The Charola in the Convent of Christ - which is famous as one of the outstanding examples of Templar architecture - belongs to Romanic and Gothic works campaigns from the 12th and 13th centuries.
The Charola is a polygonal structure, with eight sides on the inside becoming sixteen sides on the outside. Its design was aimed at reproducing similar round buildings known to the Knights Templar that were inspired by the Church of the Holy Sepulchre in Jerusalem. Completed in the 12th century, its entrance is on the east side, which was used up until the Manueline works campaign.
At the instigation of Henry the Navigator, when he was Master of the Order of Christ, 1420-1460, the first alterations were made to the building, with the opening of two spans to the west for the addition of the choir and the tribune. Also from this period is the organ pipe made of wood and leather that can still be seen on the north wall of the Charola.
The most important works campaign was sponsored by King Manuel I between 1495 and 1521, during which two of the sixteen sides of the external wall were opened on the east side, resulting in the large triumphal arch that was to link the Charola to the new Manueline church. The decorative programme that accentuated the richness of the site also dates from this period.
The iconographic enrichment of the Charola, which was thus transformed into the high altar of the new church, included sculpture, oil paintings on wood and leather, mural paintings and stucco work.
Of particular importance was the recent discovery of paintings from the Manueline period (1510-1518) that covered the vaulted ceilings of the ambulatory and which were later covered with lime mortar. The mortar was removed during the restoration works in the Charola in the late 1980s.
The Charola is a spectacular structure, a testament not only of Templar architecture but also a magnificent example of the splendour of the Manueline style.
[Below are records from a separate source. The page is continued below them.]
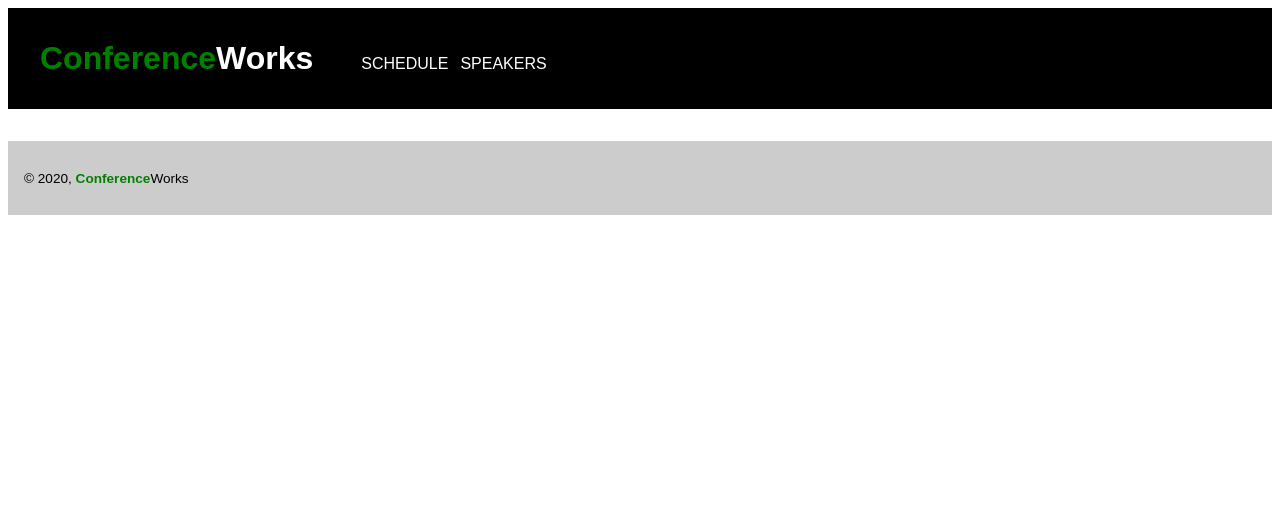
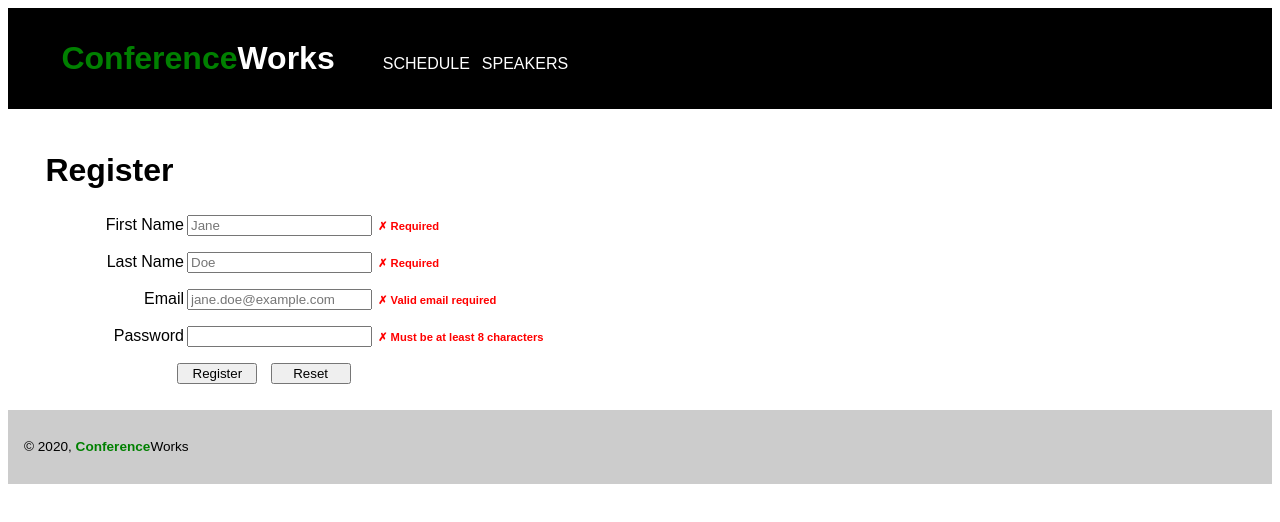
Before and after one commit to SeanLuckett/conference_works_react, a React (Create React App) app: page /register in a window 1280 px wide. Shown: the top 522 px of the page. Built offline with nearby package versions, Linux system fonts and the light colour scheme.

Commit message:
Adds registration form; no submit

```diff
--- a/src/App.js
+++ b/src/App.js
@@ -3,6 +3,7 @@ import {
   BrowserRouter as Router,
   Switch,
   Route,
+  Link,
 } from "react-router-dom";
 
 import Header from './components/Header/Header';
@@ -10,6 +11,7 @@ import Footer from './components/Footer/Footer';
 import Schedule from './components/Schedule/Schedule';
 import Speakers from './components/Speakers/Speakers';
 import SpeakerDetail from './components/SpeakerDetail/SpeakerDetail';
+import Register from "./components/Register/Register";
 
 function App() {
   return (
@@ -17,18 +19,20 @@ function App() {
       <section><Header /></section>
       <main>
         <Switch>
+        <Route path="/register"><Register /></Route>
         <Route path="/schedule" component={Schedule} />
         <Route exact path="/speakers" component={Speakers} />
         <Route exact path="/speakers/:id" component={SpeakerDetail} />
         <Route exact path="/">
           <p>Welcome to ConferenceWorks: a real website for a fake software conference.</p>
+          <p><Link to='/register'>Register</Link> now before this event sells out!</p>
         </Route>
         </Switch>
       </main>
     <section>
       <Footer />
     </section>
-    </Router>
+    </Router >
   );
 }
 
--- /dev/null
+++ b/src/components/FormItem/FormItem.js
@@ -0,0 +1,36 @@
+import React, { useState } from 'react';
+
+import styles from './FormItem.module.css';
+
+const FormItem = (props) => {
+  const validMsg = <span className={styles.Valid}> &#10003;</span>;
+  const invalidMsg = <span className={styles.Invalid}> &#10007; {props.validationMsg}</span>;
+
+  const [validationMsg, setValidationMsg] = useState(invalidMsg);
+
+  const isValid = (event) => {
+    if (event.target.validity.valid) {
+      setValidationMsg(validMsg);
+    } else {
+      setValidationMsg(invalidMsg);
+    }
+  }
+
+  return (
+    <p className={styles.FormItem}>
+      <label for={props.inputName}>{props.label} </label>
+      <input
+        id={props.inputName}
+        name={props.inputName}
+        type={props.inputType}
+        placeholder={props.placeholder}
+        minlength={props.minlength}
+        required={props.required}
+        onChange={(event) => { isValid(event) }} />
+
+      { validationMsg }
+    </p>
+  );
+};
+
+export default FormItem;
--- /dev/null
+++ b/src/components/FormItem/FormItem.module.css
@@ -0,0 +1,31 @@
+.FormItem {
+  margin-bottom: 3px;
+}
+
+.FormItem label {
+  width: 10em;
+  display: inline-block;
+  text-align: right;
+}
+
+.FormItem input {
+  margin: 0px 3px;
+  padding: 1px 2px;
+}
+
+.FormItem span {
+  font-size: 0.7em;
+  font-weight: bold;
+}
+
+.Hidden {
+  display: none;
+}
+
+.Valid {
+  color: #008000;
+}
+
+.Invalid {
+  color: #ff0000;
+}
--- /dev/null
+++ b/src/components/Register/Register.js
@@ -0,0 +1,52 @@
+import React from 'react';
+
+import FormItem from '../FormItem/FormItem';
+import styles from './Register.module.css';
+
+const register = () => {
+  return (
+    <section>
+      <h1>Register</h1>
+      <form className={styles.Form}>
+        <FormItem
+          inputName="firstname"
+          label="First Name"
+          inputType="text"
+          placeholder="Jane"
+          required={true}
+          validationMsg={"Required"} />
+
+        <FormItem
+          inputName="lastname"
+          label="Last Name"
+          inputType="text"
+          placeholder="Doe"
+          required={true}
+          validationMsg={"Required"} />
+
+        <FormItem
+          inputName="email"
+          label="Email"
+          inputType="email"
+          placeholder="jane.doe@example.com"
+          required={true}
+          validationMsg={"Valid email required"} />
+
+        <FormItem
+          inputName="password"
+          label="Password"
+          inputType="password"
+          minlength="8"
+          required={true}
+          validationMsg={"Must be at least 8 characters"} />
+
+        <fieldset className={styles.ButtonGroup}>
+          <button className={styles.FormButton} type="submit">Register</button>
+          <button className={styles.FormButton} type="reset">Reset</button>
+        </fieldset>
+      </form>
+    </section>
+  );
+};
+
+export default register;
--- /dev/null
+++ b/src/components/Register/Register.module.css
@@ -0,0 +1,18 @@
+.Form {
+  max-width: 50%;
+}
+
+h1 {
+  font-size: 2em;
+  margin-left: 0.67em;
+}
+
+.FormButton {
+  width: 80px;
+  margin-left: 1em;
+}
+
+.ButtonGroup {
+  margin: 10px 0px 0px 8em;
+  border: none;
+}
```
Lines whose indentation alone changed are shown as unchanged.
It alone makes a visit to the Convent of the Order of Christ worthwhile.